BY RON DANIELS
Hey, Calzabigi, what’s this ending you’re giving me here? Such a downer, I should send folks home with their faces long like a wurst? HELLO? Happy it up, ja!
– Salman Rushdie, The Ground Beneath Her Feet
“Let not the date of the first performance of Orfeo, 5th October 1762, be forgotten,” writes Alfred Einstein, the great musicologist (not Albert, the scientist). “It was the name-day of the Emperor Francis I, a day on which it would have been impossible to produce a piece with a tragic ending.”
And so Gluck and Calzabigi, his librettist, set about transforming the age-old tragic myth of Orfeo, forgoing Orfeo’s gruesome death at the hands of the vengeful Circonian women and giving the opera a new and controversial “happy ending” in which love and music triumph.
This triumph, however, comes only through loss, suffering, and pain. For love is an unbearable torment, and it is no wonder that Euridice — wracked by terrible doubts and uncertainties as her husband cruelly keeps his face turned away from her on their return to the living world — wishes to go back to Elysium, where all troubling passions have ceased and even the memories of love have faded away, and where, finally, there is peace and tranquility.
However, by radically altering the ending of the story, Gluck and Calzabigi added a new meaning to the Orfeo myth of enduring love and the transcendental power of music. Euridice’s second return to life borrows its significance from yet another ancient myth, that of Persephone, the Queen of the Underworld, whose return to the world at the end of every bleak winter announces the arrival of springtime and with it, the promise of the glorious warmth of summer days.
The days of grief and lamentation are over. And if before reaching the above world, Orfeo fails the final test and turns, full of concern, to look on Euridice’s anguished face, his failure is but a triumph that proves his love is greater than his obedience to the gods. Through his love, death itself is vanquished.
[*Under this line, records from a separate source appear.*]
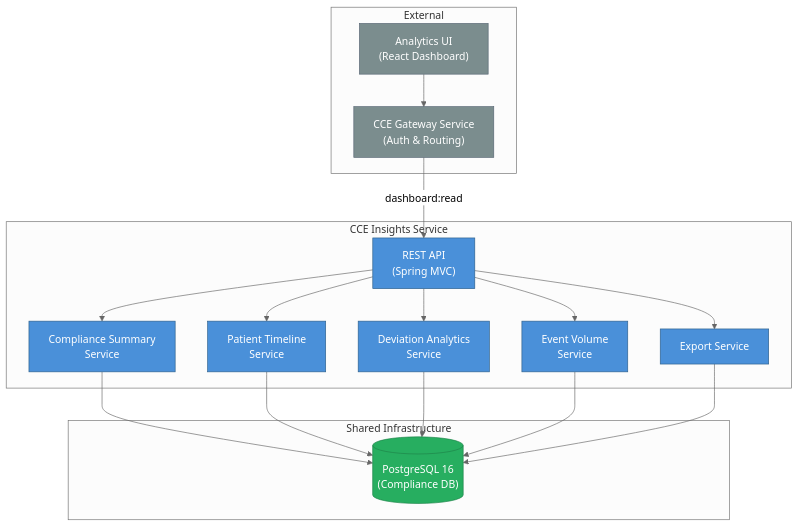
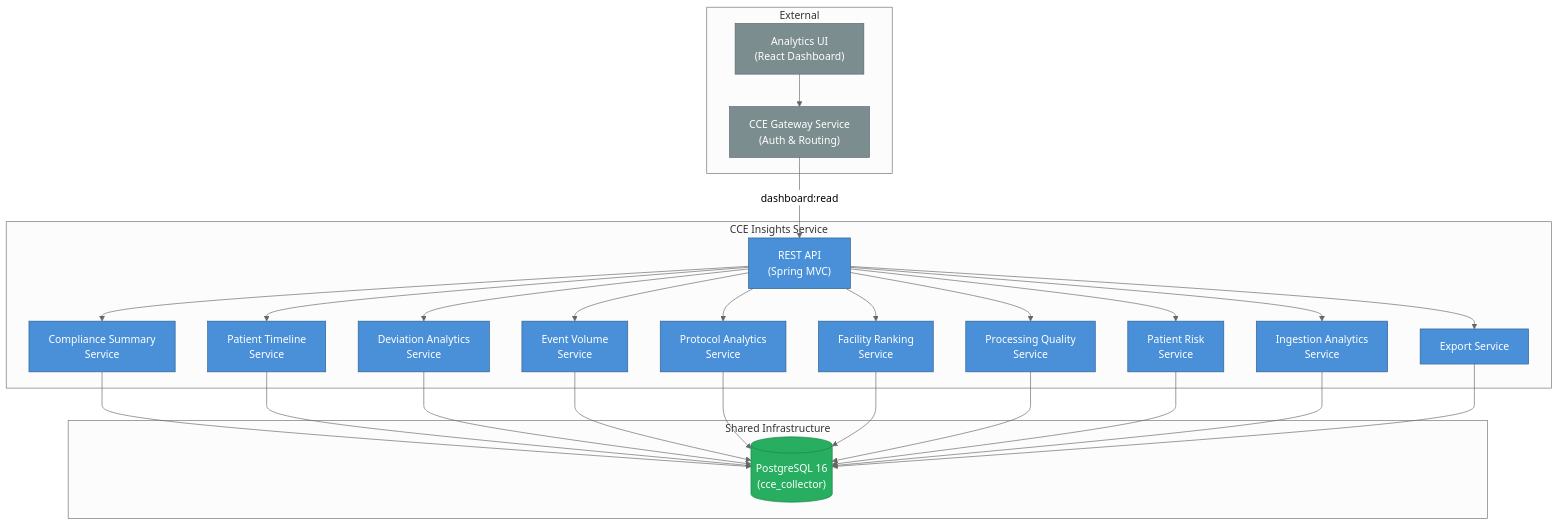
The diagram in docs/architecture-overview.md (AjishaVayoli-Tarento/cce-insights-service), drawn with Mermaid (neutral theme) before and after one commit. The commit also changed other lines of this file and 112 other files, not shown here.

````diff
--- a/docs/architecture-overview.md
+++ b/docs/architecture-overview.md
@@ -9,41 +9,56 @@
 ```mermaid
 graph TB
     subgraph External
         UI["Analytics UI<br/>(React Dashboard)"]
         GATEWAY["CCE Gateway Service<br/>(Auth & Routing)"]
     end
 
     subgraph CCE Insights Service
         API["REST API<br/>(Spring MVC)"]
         SUMMARY["Compliance Summary<br/>Service"]
         TIMELINE["Patient Timeline<br/>Service"]
         DEVIATION["Deviation Analytics<br/>Service"]
         EVENTVOLUME["Event Volume<br/>Service"]
+        PROTOCOL["Protocol Analytics<br/>Service"]
+        FACILITY["Facility Ranking<br/>Service"]
+        QUALITY["Processing Quality<br/>Service"]
+        RISK["Patient Risk<br/>Service"]
+        INGESTION["Ingestion Analytics<br/>Service"]
         EXPORT["Export Service"]
     end
 
     subgraph Shared Infrastructure
-        DB[("PostgreSQL 16<br/>(Compliance DB)")]
+        DB[("PostgreSQL 16<br/>(cce_collector)")]
     end
 
     UI --> GATEWAY
     GATEWAY -->|"dashboard:read"| API
     API --> SUMMARY
     API --> TIMELINE
     API --> DEVIATION
     API --> EVENTVOLUME
+    API --> PROTOCOL
+    API --> FACILITY
+    API --> QUALITY
+    API --> RISK
+    API --> INGESTION
     API --> EXPORT
     SUMMARY --> DB
     TIMELINE --> DB
     DEVIATION --> DB
     EVENTVOLUME --> DB
+    PROTOCOL --> DB
+    FACILITY --> DB
+    QUALITY --> DB
+    RISK --> DB
+    INGESTION --> DB
     EXPORT --> DB
 
     classDef service fill:#4A90D9,stroke:#2C5F8A,color:white
     classDef external fill:#7B8D8E,stroke:#566573,color:white
     classDef data fill:#27AE60,stroke:#1E8449,color:white
 
-    class API,SUMMARY,TIMELINE,DEVIATION,EVENTVOLUME,EXPORT service
+    class API,SUMMARY,TIMELINE,DEVIATION,EVENTVOLUME,PROTOCOL,FACILITY,QUALITY,RISK,INGESTION,EXPORT service
     class UI,GATEWAY external
     class DB data
 ```
````
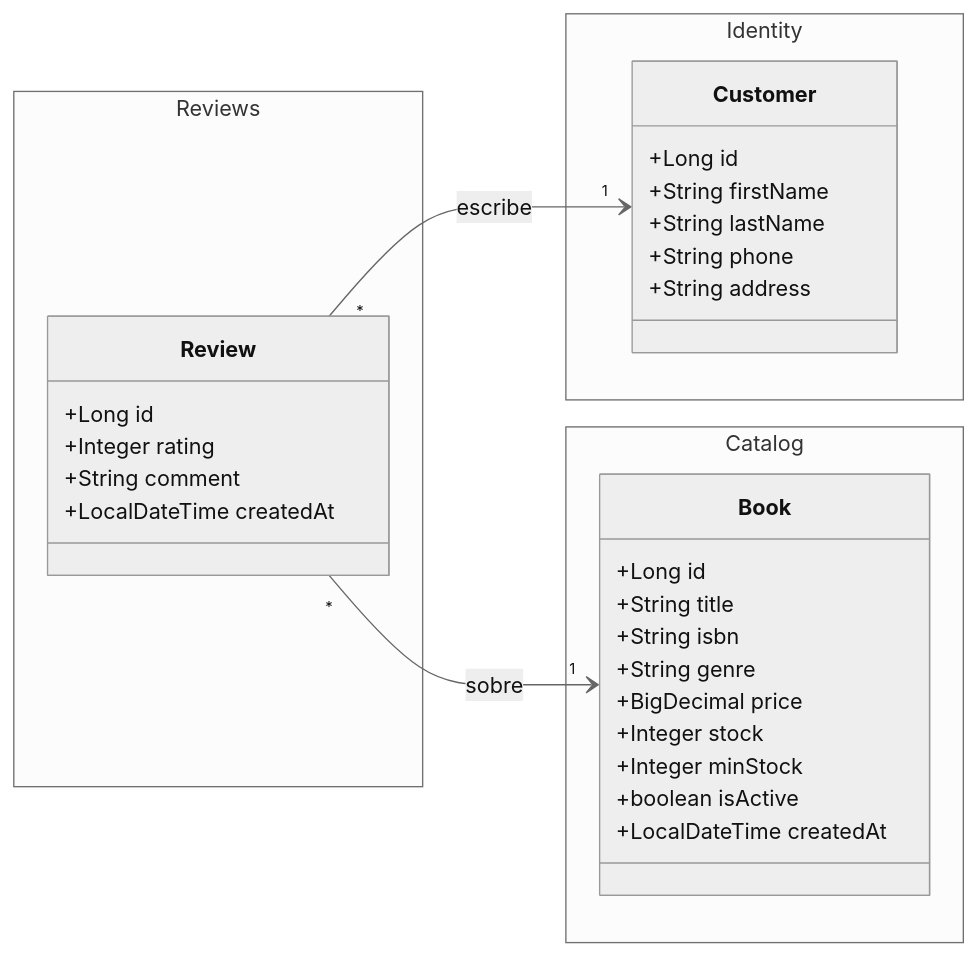
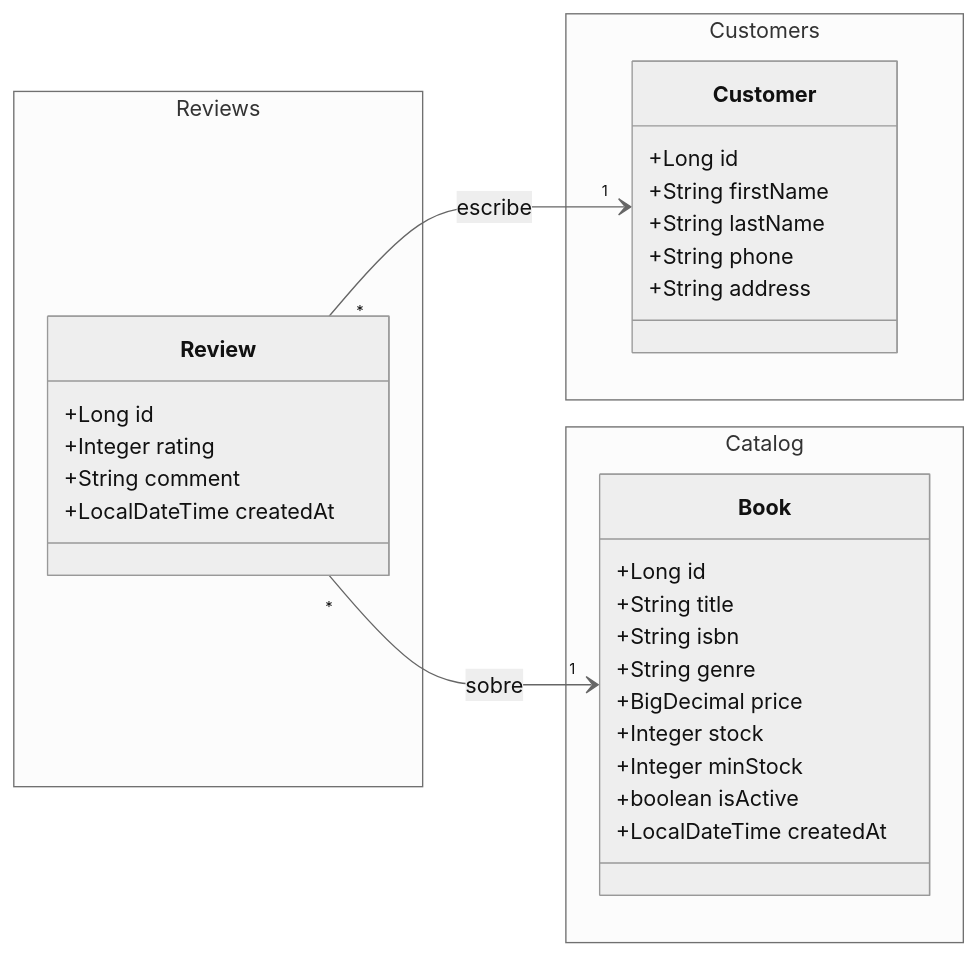
Before and after one commit to hampcodes/bookstore: the first of 3 diagrams in docs/Actividad Lab03 Persistencias Datos Spring Data JPA.md, drawn with Mermaid (neutral theme). The commit also changed other lines of this file, not shown here.

````diff
--- a/docs/Actividad Lab03 Persistencias Datos Spring Data JPA.md
+++ b/docs/Actividad Lab03 Persistencias Datos Spring Data JPA.md
@@ -45,40 +72,40 @@
 ```mermaid
 classDiagram
     direction LR
 
-    namespace Identity {
+    namespace Customers {
         class Customer {
             +Long id
             +String firstName
             +String lastName
             +String phone
             +String address
         }
     }
 
     namespace Catalog {
         class Book {
             +Long id
             +String title
             +String isbn
             +String genre
             +BigDecimal price
             +Integer stock
             +Integer minStock
             +boolean isActive
             +LocalDateTime createdAt
         }
     }
 
     namespace Reviews {
         class Review {
             +Long id
             +Integer rating
             +String comment
             +LocalDateTime createdAt
         }
     }
 
     Review "*" --> "1" Customer : escribe
     Review "*" --> "1" Book     : sobre
 ```
````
Orfeo & Euridice becomes then not only a celebration of the triumph of love, but also a festive ritual during which the earth itself is reborn.
Love, it makes the gods merciful. Works for me. Nice going, Raniero. Sure thing, Willibald.
– The Ground Beneath Her Feet
Image: Orpheus and Eurydice, Jean Raoux (1677–1734). Getty Museum Open Content.